One father named Jed, grinning ear to ear with pride over his child said, “If you have a transgender kid, you are living with a unicorn, an amazing human being. To be next to someone so brave, so cool and so close to themselves, the reality is that Avery has been so on-point from age 2” while other parents, Caitlyn and Chaz laughed and talked about how inspiring these kids are to them. There was no prejudice in this room, no ingrained transphobia and most importantly, no freaks.
Julia said she was, “completely lost two years ago…seeing Elliot become Elliot has changed the way I perceive myself. How I perceive the world and what I think is important.” Offelia stated that her role model was her child Zoey because, “I learned from her to move forward and do what she needs.”
During the show, we witnessed multiple generations of trans people ranging from Kate Bornstein and Caitlyn Jenner to the parents and children of trans youth. The generation presentation in the show now begs the question: Why is the Bornstein generation so trans-negative and the younger generations so trans-positive?

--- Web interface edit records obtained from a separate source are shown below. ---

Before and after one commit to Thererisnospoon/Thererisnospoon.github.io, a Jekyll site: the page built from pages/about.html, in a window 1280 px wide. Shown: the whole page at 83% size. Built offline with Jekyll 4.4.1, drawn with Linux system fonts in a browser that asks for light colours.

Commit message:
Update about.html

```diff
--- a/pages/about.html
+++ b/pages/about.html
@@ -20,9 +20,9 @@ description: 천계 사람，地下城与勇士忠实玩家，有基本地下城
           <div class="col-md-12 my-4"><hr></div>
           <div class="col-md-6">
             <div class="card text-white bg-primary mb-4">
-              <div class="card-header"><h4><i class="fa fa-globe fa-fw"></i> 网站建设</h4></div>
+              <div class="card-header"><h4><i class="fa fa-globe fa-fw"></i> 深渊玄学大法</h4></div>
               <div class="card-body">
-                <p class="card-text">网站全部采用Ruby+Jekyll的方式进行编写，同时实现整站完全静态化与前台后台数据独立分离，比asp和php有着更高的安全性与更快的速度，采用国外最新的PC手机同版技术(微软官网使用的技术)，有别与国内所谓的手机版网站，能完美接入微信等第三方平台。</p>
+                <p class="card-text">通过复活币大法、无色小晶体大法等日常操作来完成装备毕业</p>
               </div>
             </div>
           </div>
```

Bornstein is a person who is transgender that believes in self-identification, as we all do, but takes it one step further by using the word tranny, freak and other harmful words to label transfolk. The constant labeling of the trans community as “freaks” on I Am Cait is Kate’s prerogative, but if you believe in self-identification as we all do, then what one antiquated trans person says on TV should not be applied to the entire community.
Kate Bornstein transitioned and grew up in a time when these words were used by the Drag community. Pride was taken in being a tranny or freak, but times have changed and tranny is considered a slur by most of the transgender community and to see the community labeled a “freak” by someone who doesn’t believe in identifying others while later seeing trans youth growing up feeling empowered comes down to a massive generation gap that could swallow a town.

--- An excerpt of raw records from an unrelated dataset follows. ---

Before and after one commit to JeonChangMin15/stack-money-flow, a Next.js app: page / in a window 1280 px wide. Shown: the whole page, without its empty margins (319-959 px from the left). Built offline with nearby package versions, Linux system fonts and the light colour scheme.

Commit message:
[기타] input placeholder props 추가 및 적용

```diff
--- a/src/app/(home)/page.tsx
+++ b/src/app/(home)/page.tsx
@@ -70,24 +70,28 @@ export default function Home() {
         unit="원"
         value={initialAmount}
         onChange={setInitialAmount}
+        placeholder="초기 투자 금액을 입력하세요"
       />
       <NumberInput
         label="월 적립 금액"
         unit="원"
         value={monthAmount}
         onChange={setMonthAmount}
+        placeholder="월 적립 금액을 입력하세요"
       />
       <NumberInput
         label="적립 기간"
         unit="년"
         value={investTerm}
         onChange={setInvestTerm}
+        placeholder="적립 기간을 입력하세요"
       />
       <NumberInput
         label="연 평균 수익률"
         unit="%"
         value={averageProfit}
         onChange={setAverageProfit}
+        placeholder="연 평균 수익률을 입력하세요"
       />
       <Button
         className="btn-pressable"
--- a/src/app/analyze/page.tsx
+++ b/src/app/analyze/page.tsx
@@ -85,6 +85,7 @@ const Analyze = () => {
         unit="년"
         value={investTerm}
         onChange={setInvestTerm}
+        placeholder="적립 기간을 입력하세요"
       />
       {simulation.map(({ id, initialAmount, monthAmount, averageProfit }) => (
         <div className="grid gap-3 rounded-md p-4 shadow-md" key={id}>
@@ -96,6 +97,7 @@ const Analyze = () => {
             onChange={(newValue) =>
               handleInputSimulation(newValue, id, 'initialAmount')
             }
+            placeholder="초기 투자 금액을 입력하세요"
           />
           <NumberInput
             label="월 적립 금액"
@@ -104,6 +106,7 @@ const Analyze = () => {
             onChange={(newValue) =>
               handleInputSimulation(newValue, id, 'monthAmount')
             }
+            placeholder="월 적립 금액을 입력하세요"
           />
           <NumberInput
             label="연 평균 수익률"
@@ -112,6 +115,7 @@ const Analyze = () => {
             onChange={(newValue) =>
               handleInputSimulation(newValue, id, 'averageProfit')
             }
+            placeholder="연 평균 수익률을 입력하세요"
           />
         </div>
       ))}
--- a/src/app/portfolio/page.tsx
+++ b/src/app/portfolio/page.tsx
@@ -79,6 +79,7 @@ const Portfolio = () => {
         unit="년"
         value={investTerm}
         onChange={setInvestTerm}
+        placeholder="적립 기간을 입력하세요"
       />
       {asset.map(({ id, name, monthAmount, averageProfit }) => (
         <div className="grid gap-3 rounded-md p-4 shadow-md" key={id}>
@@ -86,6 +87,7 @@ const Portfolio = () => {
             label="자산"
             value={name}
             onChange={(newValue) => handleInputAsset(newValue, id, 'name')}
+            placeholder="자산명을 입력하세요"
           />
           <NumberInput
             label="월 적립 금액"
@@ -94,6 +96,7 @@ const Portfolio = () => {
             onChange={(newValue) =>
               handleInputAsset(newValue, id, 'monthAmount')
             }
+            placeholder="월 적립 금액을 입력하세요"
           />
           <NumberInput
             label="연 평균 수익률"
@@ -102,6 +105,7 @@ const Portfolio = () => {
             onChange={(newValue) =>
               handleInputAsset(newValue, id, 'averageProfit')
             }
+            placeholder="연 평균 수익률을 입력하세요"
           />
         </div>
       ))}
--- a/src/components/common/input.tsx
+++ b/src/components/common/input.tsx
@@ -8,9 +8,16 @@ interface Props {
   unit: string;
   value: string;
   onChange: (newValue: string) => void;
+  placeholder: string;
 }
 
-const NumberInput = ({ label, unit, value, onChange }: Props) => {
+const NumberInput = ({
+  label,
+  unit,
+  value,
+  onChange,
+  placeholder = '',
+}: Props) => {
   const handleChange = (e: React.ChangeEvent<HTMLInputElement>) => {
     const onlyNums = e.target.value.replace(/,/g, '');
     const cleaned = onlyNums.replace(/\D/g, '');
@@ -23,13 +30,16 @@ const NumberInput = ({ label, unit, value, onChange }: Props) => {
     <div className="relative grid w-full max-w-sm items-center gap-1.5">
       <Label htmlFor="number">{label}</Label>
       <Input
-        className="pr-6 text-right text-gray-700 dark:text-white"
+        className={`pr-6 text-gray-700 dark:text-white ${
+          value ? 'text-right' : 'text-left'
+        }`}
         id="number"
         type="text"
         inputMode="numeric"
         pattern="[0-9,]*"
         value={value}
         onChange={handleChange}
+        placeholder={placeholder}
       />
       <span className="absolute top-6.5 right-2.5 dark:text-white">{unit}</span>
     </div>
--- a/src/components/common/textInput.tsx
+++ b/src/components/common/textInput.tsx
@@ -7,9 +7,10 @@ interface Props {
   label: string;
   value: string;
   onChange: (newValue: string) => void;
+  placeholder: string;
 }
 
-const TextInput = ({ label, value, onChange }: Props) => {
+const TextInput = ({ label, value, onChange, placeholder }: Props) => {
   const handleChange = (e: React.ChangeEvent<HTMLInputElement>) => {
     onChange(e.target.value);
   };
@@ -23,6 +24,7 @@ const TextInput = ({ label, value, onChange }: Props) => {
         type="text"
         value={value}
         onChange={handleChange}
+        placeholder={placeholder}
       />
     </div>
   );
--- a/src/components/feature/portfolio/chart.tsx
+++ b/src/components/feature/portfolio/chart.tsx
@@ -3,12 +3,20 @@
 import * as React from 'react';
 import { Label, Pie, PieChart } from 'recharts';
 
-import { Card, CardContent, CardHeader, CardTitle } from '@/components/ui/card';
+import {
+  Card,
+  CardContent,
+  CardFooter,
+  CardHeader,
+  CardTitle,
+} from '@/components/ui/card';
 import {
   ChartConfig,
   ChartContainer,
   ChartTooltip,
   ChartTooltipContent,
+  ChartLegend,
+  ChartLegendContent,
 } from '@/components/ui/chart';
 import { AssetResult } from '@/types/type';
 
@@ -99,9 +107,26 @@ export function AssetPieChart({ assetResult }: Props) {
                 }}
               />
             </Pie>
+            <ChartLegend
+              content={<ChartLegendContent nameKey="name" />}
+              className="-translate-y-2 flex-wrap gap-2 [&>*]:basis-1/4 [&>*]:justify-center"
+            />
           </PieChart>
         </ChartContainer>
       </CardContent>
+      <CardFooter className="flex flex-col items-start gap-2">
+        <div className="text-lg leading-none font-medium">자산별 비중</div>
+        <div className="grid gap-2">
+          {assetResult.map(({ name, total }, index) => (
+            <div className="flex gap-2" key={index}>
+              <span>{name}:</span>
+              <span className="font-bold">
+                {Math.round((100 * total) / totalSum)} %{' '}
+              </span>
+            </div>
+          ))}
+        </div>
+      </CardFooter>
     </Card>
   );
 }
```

During the show, I tweeted this observation to #IAmCait and it was met with an immediate sarcastic “HA!” by Kate Bornstein who immediately blocked me on twitter. Not what I was expecting from someone who claims to promote open gender dialogue.
Bornstein then began to tweet during the show how tranny was a fun slang and that somehow it meant “family.”
During the second airing of I Am Cait, Bornstein came back with the question: How would you best define the word #tranny? For that I will default to GLAADS definition of the word.
“These words dehumanize transgender people and should not be used in mainstream media. The criteria for using these derogatory terms should be the same as those applied to vulgar epithets used to target other groups: they should not be used except in a direct quote that reveals the bias of the person quoted. So that such words are not given credibility in the media, it is preferred that reporters say, “The person used a derogatory word for a transgender person.” Please note that while some transgender people may use “tranny” to describe themselves, others find it profoundly offensive.”
When you have an audience of 2.7 million people, knowing that the children of Transforming Families is watching, the viewer should begin to wonder if our trans youth want to hear that they are “freaks.” I have to wonder out loud if this is the Kate Bornstein that Caitlyn Jenner was expecting and how much did she know of Kate’s negative labeling of an entire community Bornstein participates in.
Caitlyn had it right when she said, “I really feel like what we are trying to do here is to kind of normalize this as much as we can” because most of us have stated that we want to be accepted and not the exception, so when it comes to the “Freakdom” Circus Bornstein chooses to identify with, she should leave us out because quite honestly, The Kids are Alright.
* The non existence of the “second puberty” theory is the opinion of the author.
** The author also believes in the right to self identify as one chooses.